A simple shot on the front porch. Great face for a portrait. Don Prince, Nashville stalwart. Traveled with the Charlie Daniels Band, which means the man can pick.
So, great face, simple but eloquent location. First question: How do I not screw this up? First thought in my head was, let’s just keep this simple, huh, Joe? Calm down and don’t try to light the whole damn building.
Did some testing with the ever patient Jon Cospito in place, prior to the arrival of the subject.
Nice try, but no cigar on this one. Good info to judge light and placement though. A couple of the building blocks of location got set down here in the testing phase.

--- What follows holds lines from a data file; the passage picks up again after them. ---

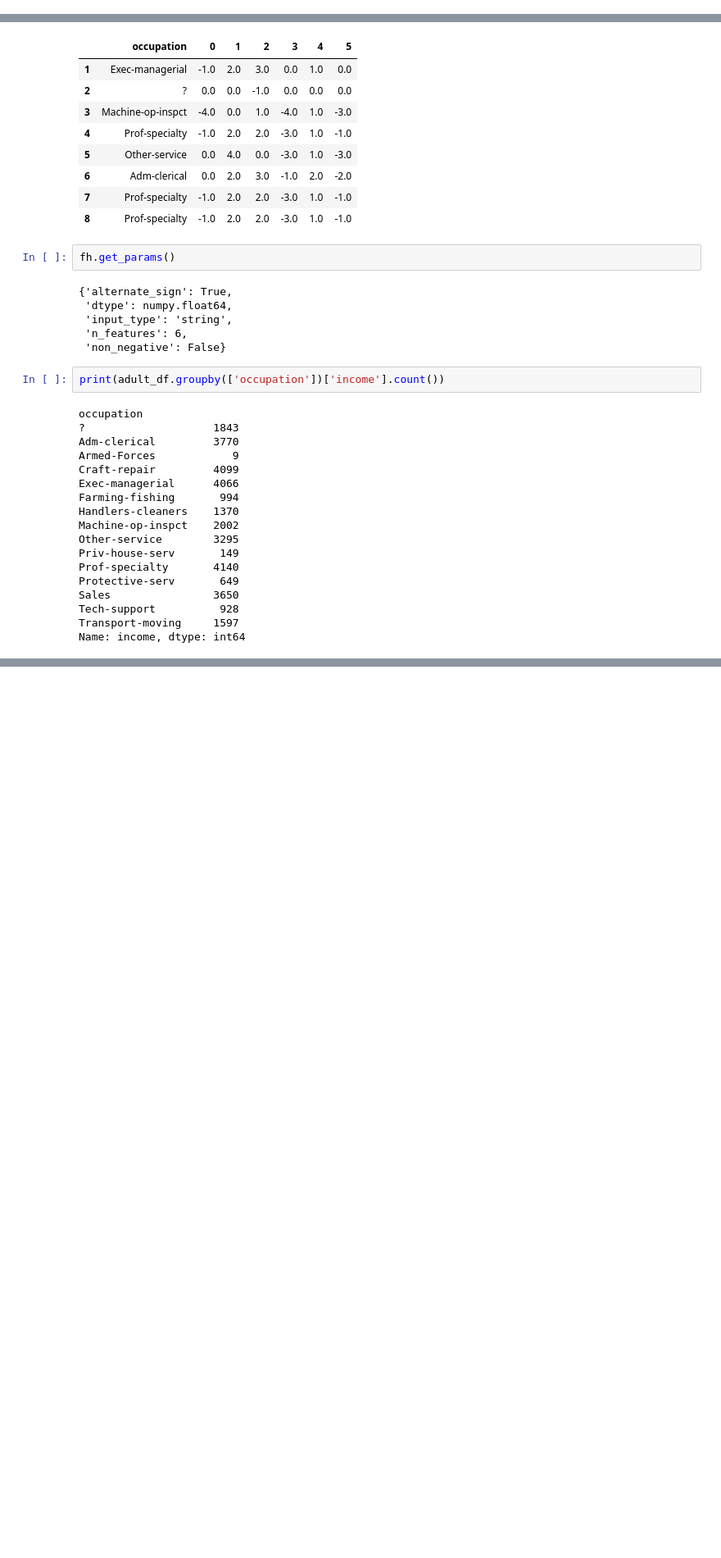
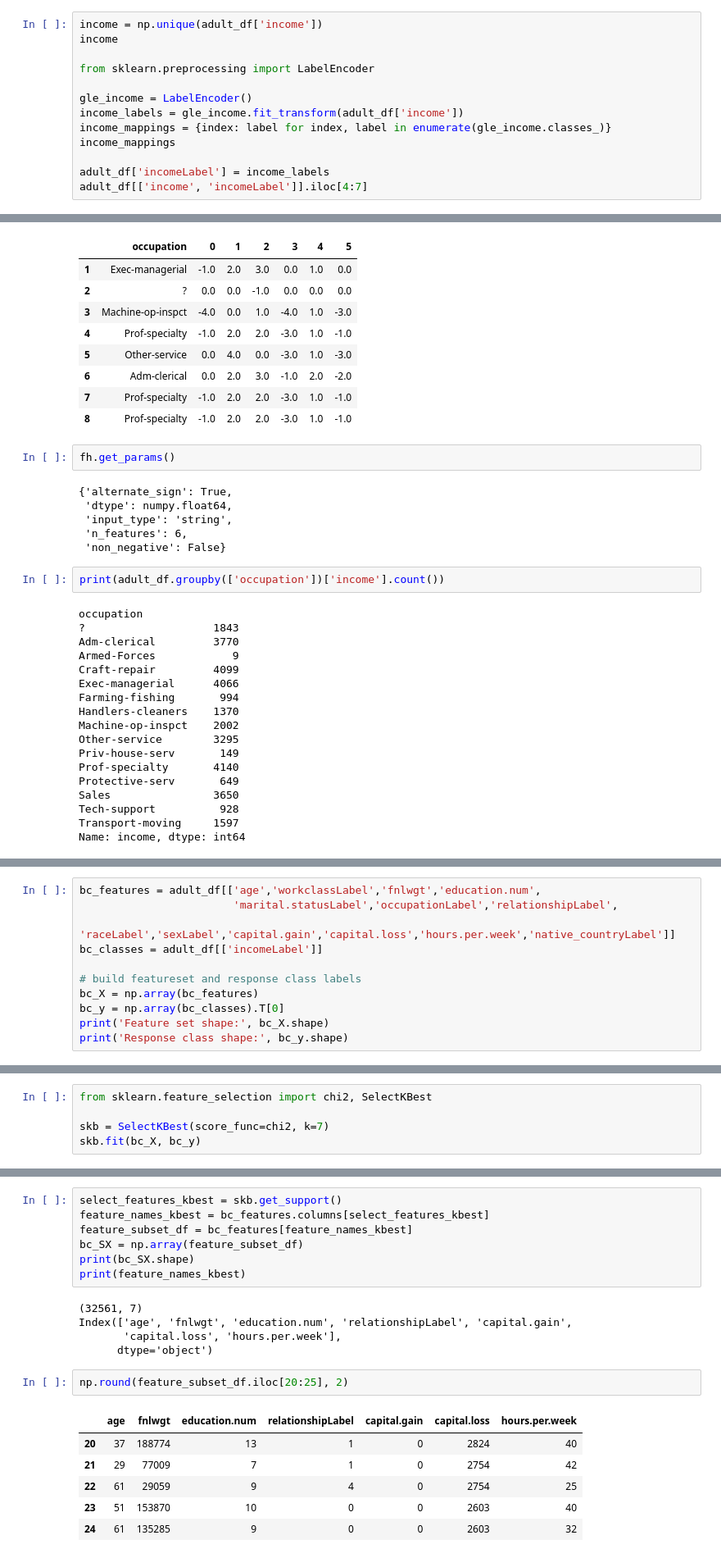
Before and after one commit to fepineda/AnalisisCensos, a Jupyter notebook: pre-process/pre-process.ipynb, the cells around one changed output, grey strips where cells are left out. Shown at 82% size. Drawn from its saved outputs; the diff is of its cells as text; blank space fills up the shorter version.

```diff
--- a/pre-process/pre-process.ipynb
+++ b/pre-process/pre-process.ipynb
@@ -571,3 +734,16 @@ adult_df[['native.country', 'native_countryLabel']].iloc[1:7]
 | 4 | United-States | 39 |
 | 5 | United-States | 39 |
 | 6 | United-States | 39 |
+# %%
+income = np.unique(adult_df['income'])
+income
+
+from sklearn.preprocessing import LabelEncoder
+
+gle_income = LabelEncoder()
+income_labels = gle_income.fit_transform(adult_df['income'])
+income_mappings = {index: label for index, label in enumerate(gle_income.classes_)}
+income_mappings
+
+adult_df['incomeLabel'] = income_labels
+adult_df[['income', 'incomeLabel']].iloc[4:7]
@@ -628,0 +833,11 @@ Name: income, dtype: int64
+# %%
+bc_features = adult_df[['age','workclassLabel','fnlwgt','education.num',
+                        'marital.statusLabel','occupationLabel','relationshipLabel',
+                       'raceLabel','sexLabel','capital.gain','capital.loss','hours.per.week','native_countryLabel']]
+bc_classes = adult_df[['incomeLabel']]
+
+# build featureset and response class labels
+bc_X = np.array(bc_features)
+bc_y = np.array(bc_classes).T[0]
+print('Feature set shape:', bc_X.shape)
+print('Response class shape:', bc_y.shape)
@@ -628,0 +876,5 @@ Name: income, dtype: int64
+# %%
+from sklearn.feature_selection import chi2, SelectKBest
+
+skb = SelectKBest(score_func=chi2, k=7)
+skb.fit(bc_X, bc_y)
@@ -628,0 +897,21 @@ Name: income, dtype: int64
+# %%
+select_features_kbest = skb.get_support()
+feature_names_kbest = bc_features.columns[select_features_kbest]
+feature_subset_df = bc_features[feature_names_kbest]
+bc_SX = np.array(feature_subset_df)
+print(bc_SX.shape)
+print(feature_names_kbest)
+# %% [output]
+(32561, 7)
+Index(['age', 'fnlwgt', 'education.num', 'relationshipLabel', 'capital.gain',
+       'capital.loss', 'hours.per.week'],
+      dtype='object')
+# %%
+np.round(feature_subset_df.iloc[20:25], 2)
+# %% [output]
+|  | age | fnlwgt | education.num | relationshipLabel | capital.gain | capital.loss | hours.per.week |
+| 20 | 37 | 188774 | 13 | 1 | 0 | 2824 | 40 |
+| 21 | 29 | 77009 | 7 | 1 | 0 | 2754 | 42 |
+| 22 | 61 | 29059 | 9 | 4 | 0 | 2754 | 25 |
+| 23 | 51 | 153870 | 10 | 0 | 0 | 2603 | 40 |
+| 24 | 61 | 135285 | 9 | 0 | 0 | 2603 | 32 |
```
Also changed, not shown: parts of 32 cells of this notebook.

Sun at this point was behind the house and to camera right. So, I thought, let’s warm up the scene and make the sun discernible, through the use of flash, from that general direction. Bad idea.
Jon’s expression above says it all. In addition to having my equipment in the photo, which I have done a lot of times, truth be told, I just totally blew out any mood or eloquence the shot might have had hopes for. It was about this moment my subject arrived. Project confidence! “Hi, yeah, almost ready. Looks great!”
Know this. The subject will save you. (Many times, anyway.) Presumably you are photographing them because they have a gift, or charisma, or they have traveled an interesting road and you are trying to picture a hint of that road by making an effective photograph. So when they sit in, the light actually works for them, ’cause it’s their face you’ve been thinking about to photograph, and presumably you’ve chosen the right light–for them.
I settled Don in and quickly moved my simulated sun (read; 3 SB-910 units with CTO gels) over to camera left. Raw lights, no diffusion. All three are perched on a Lastolite tri-flash receptacle. He’s got a face that is made for a simple character portrait, I used a simple, straightforward light–Ezybox Hot Shoe soft box with a white interior. (On an Avenger C-stand.)
Jon is hand holding a little layer of extra diffusion for the upper half of the box, courtesy of a Lastolite tri-grip diffuser. The circular thing on my backside is mosquito repellent. Ah, Nashville in the dead of summer.
My sunset lights are as far away as I can manage, just about, to get a decent exposure. They flare across the ancient porch, and splash just a tiny highlight on Don’s silver mane. Not overmuch, just a hint of late day. And, as you can see from the production shot above, it was not late day at all. But using the Speedlights enabled me to shoot at 1/250th @f5.6, which muted the porch, and emphasized my subject. And also made the sun go down before its time, in a different place.